Below are the records; restate word for word the lines from the first through the one containing "-172,12 +172,12 @@", and only those.

Supplied data:
==*==
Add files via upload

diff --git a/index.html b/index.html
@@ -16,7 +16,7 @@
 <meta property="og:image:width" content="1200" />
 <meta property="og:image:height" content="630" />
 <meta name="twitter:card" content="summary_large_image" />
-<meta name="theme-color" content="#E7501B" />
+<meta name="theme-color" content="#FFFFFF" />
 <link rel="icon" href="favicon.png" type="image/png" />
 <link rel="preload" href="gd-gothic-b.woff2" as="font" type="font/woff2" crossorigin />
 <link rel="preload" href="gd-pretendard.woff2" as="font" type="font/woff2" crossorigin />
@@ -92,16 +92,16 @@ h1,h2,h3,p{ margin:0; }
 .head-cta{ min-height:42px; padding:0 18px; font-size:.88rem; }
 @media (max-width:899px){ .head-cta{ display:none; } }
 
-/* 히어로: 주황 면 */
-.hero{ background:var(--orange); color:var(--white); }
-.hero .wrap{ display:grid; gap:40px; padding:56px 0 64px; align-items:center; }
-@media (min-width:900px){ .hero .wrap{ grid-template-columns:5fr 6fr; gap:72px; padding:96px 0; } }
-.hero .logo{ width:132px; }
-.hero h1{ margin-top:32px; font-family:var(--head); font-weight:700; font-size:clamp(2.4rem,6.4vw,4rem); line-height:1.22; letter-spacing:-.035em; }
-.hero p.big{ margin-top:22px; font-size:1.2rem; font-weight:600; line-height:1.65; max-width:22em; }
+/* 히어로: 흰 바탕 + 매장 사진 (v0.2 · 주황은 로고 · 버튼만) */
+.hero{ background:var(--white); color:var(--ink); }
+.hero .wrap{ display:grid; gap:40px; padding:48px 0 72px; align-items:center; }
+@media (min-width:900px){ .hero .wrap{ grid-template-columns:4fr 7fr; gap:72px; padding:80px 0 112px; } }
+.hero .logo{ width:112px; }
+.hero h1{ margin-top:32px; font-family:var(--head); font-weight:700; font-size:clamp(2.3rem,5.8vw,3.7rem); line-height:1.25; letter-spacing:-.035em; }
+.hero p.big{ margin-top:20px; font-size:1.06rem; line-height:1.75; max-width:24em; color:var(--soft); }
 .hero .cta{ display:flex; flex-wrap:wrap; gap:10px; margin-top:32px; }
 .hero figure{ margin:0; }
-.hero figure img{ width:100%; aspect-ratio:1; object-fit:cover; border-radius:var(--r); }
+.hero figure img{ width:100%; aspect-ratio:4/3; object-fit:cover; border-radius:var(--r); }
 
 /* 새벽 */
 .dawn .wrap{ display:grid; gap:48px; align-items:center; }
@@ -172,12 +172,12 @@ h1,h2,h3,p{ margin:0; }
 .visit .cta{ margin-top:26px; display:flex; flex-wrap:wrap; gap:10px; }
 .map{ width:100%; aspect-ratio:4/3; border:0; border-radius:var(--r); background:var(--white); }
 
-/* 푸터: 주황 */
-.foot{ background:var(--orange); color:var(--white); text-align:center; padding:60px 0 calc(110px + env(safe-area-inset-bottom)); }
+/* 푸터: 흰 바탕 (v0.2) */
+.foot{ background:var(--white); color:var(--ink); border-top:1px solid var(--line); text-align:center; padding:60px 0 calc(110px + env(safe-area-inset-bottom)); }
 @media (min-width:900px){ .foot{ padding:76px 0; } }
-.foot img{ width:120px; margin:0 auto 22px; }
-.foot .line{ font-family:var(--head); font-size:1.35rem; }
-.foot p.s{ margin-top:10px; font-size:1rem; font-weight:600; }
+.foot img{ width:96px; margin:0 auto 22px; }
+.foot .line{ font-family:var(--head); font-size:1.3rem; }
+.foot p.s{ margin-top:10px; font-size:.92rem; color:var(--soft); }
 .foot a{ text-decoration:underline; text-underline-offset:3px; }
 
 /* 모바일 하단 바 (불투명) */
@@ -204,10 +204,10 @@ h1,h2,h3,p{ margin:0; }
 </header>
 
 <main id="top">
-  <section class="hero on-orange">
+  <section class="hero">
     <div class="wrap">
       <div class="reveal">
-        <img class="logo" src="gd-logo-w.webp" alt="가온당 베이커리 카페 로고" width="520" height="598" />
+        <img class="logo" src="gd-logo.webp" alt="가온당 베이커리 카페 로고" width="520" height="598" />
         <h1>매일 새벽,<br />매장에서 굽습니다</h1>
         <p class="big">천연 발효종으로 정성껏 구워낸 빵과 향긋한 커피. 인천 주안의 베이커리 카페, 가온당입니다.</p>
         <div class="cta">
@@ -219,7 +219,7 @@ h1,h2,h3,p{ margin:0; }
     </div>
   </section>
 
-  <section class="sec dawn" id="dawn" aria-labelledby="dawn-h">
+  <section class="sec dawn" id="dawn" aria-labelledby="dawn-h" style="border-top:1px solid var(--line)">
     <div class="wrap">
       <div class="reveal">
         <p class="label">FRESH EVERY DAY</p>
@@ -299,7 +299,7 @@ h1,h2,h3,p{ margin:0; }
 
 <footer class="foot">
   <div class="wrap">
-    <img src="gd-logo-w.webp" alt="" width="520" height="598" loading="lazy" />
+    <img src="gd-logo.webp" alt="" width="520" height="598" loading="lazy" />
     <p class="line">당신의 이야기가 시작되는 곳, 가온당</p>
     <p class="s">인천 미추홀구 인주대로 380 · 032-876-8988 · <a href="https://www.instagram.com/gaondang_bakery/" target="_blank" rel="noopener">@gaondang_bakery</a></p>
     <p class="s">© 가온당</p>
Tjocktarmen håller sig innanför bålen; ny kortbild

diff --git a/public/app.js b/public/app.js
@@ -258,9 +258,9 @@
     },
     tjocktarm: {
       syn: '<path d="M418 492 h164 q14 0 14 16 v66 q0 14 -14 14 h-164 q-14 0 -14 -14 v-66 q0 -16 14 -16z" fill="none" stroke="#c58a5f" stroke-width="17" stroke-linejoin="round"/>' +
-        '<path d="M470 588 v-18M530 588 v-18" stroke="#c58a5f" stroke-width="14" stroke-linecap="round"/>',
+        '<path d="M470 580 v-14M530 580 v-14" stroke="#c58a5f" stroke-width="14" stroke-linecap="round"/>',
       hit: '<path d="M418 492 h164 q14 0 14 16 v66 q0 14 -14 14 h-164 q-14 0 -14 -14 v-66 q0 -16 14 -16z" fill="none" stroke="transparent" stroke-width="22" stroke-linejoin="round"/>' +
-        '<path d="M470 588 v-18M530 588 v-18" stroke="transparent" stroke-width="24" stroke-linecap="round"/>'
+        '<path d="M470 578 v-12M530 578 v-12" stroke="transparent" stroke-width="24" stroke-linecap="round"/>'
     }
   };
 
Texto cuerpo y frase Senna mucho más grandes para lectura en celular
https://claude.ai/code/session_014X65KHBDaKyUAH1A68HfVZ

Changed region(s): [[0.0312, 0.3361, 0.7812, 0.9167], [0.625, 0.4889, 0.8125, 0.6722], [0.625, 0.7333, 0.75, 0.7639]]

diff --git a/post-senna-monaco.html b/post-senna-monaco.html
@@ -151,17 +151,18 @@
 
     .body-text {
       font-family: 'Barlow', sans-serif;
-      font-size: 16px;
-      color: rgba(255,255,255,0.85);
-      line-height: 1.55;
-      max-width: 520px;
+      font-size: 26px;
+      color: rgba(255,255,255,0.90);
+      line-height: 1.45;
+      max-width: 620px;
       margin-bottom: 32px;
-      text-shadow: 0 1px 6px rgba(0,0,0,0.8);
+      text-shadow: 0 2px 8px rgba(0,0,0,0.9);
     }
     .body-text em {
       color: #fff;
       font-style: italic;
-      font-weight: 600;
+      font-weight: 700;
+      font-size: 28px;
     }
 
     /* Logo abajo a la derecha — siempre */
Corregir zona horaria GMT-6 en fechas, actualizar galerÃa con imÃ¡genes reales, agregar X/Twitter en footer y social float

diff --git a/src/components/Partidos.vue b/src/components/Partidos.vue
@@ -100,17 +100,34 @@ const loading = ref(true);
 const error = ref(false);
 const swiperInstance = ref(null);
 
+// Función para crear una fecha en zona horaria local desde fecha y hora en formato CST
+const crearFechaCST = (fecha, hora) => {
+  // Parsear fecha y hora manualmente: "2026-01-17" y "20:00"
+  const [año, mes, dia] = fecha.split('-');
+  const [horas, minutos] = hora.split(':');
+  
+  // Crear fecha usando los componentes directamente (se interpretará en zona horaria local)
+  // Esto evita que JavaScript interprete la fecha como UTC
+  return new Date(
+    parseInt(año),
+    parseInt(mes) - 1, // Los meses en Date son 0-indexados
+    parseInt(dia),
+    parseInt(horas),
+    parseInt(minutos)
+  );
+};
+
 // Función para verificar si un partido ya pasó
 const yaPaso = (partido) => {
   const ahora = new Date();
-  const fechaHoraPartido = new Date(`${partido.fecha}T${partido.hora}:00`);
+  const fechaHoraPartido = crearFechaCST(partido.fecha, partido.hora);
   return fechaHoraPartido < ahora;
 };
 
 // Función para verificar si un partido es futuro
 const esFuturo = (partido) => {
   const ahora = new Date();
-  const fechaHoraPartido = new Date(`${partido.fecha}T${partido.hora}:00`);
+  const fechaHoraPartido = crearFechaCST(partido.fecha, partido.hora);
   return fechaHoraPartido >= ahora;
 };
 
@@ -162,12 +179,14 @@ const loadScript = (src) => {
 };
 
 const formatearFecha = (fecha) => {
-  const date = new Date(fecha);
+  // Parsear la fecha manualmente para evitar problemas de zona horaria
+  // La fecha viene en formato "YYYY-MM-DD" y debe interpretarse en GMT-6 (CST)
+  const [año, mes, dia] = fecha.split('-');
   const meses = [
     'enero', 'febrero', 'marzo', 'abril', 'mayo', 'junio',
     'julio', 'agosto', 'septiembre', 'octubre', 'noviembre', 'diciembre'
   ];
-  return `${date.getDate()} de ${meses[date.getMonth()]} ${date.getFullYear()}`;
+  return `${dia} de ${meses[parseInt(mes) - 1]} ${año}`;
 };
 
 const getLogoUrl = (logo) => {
==*==
Response to this task:
Add files via upload

diff --git a/index.html b/index.html
@@ -16,7 +16,7 @@
 <meta property="og:image:width" content="1200" />
 <meta property="og:image:height" content="630" />
 <meta name="twitter:card" content="summary_large_image" />
-<meta name="theme-color" content="#E7501B" />
+<meta name="theme-color" content="#FFFFFF" />
 <link rel="icon" href="favicon.png" type="image/png" />
 <link rel="preload" href="gd-gothic-b.woff2" as="font" type="font/woff2" crossorigin />
 <link rel="preload" href="gd-pretendard.woff2" as="font" type="font/woff2" crossorigin />
@@ -92,16 +92,16 @@ h1,h2,h3,p{ margin:0; }
 .head-cta{ min-height:42px; padding:0 18px; font-size:.88rem; }
 @media (max-width:899px){ .head-cta{ display:none; } }
 
-/* 히어로: 주황 면 */
-.hero{ background:var(--orange); color:var(--white); }
-.hero .wrap{ display:grid; gap:40px; padding:56px 0 64px; align-items:center; }
-@media (min-width:900px){ .hero .wrap{ grid-template-columns:5fr 6fr; gap:72px; padding:96px 0; } }
-.hero .logo{ width:132px; }
-.hero h1{ margin-top:32px; font-family:var(--head); font-weight:700; font-size:clamp(2.4rem,6.4vw,4rem); line-height:1.22; letter-spacing:-.035em; }
-.hero p.big{ margin-top:22px; font-size:1.2rem; font-weight:600; line-height:1.65; max-width:22em; }
+/* 히어로: 흰 바탕 + 매장 사진 (v0.2 · 주황은 로고 · 버튼만) */
+.hero{ background:var(--white); color:var(--ink); }
+.hero .wrap{ display:grid; gap:40px; padding:48px 0 72px; align-items:center; }
+@media (min-width:900px){ .hero .wrap{ grid-template-columns:4fr 7fr; gap:72px; padding:80px 0 112px; } }
+.hero .logo{ width:112px; }
+.hero h1{ margin-top:32px; font-family:var(--head); font-weight:700; font-size:clamp(2.3rem,5.8vw,3.7rem); line-height:1.25; letter-spacing:-.035em; }
+.hero p.big{ margin-top:20px; font-size:1.06rem; line-height:1.75; max-width:24em; color:var(--soft); }
 .hero .cta{ display:flex; flex-wrap:wrap; gap:10px; margin-top:32px; }
 .hero figure{ margin:0; }
-.hero figure img{ width:100%; aspect-ratio:1; object-fit:cover; border-radius:var(--r); }
+.hero figure img{ width:100%; aspect-ratio:4/3; object-fit:cover; border-radius:var(--r); }
 
 /* 새벽 */
 .dawn .wrap{ display:grid; gap:48px; align-items:center; }
@@ -172,12 +172,12 @@ h1,h2,h3,p{ margin:0; }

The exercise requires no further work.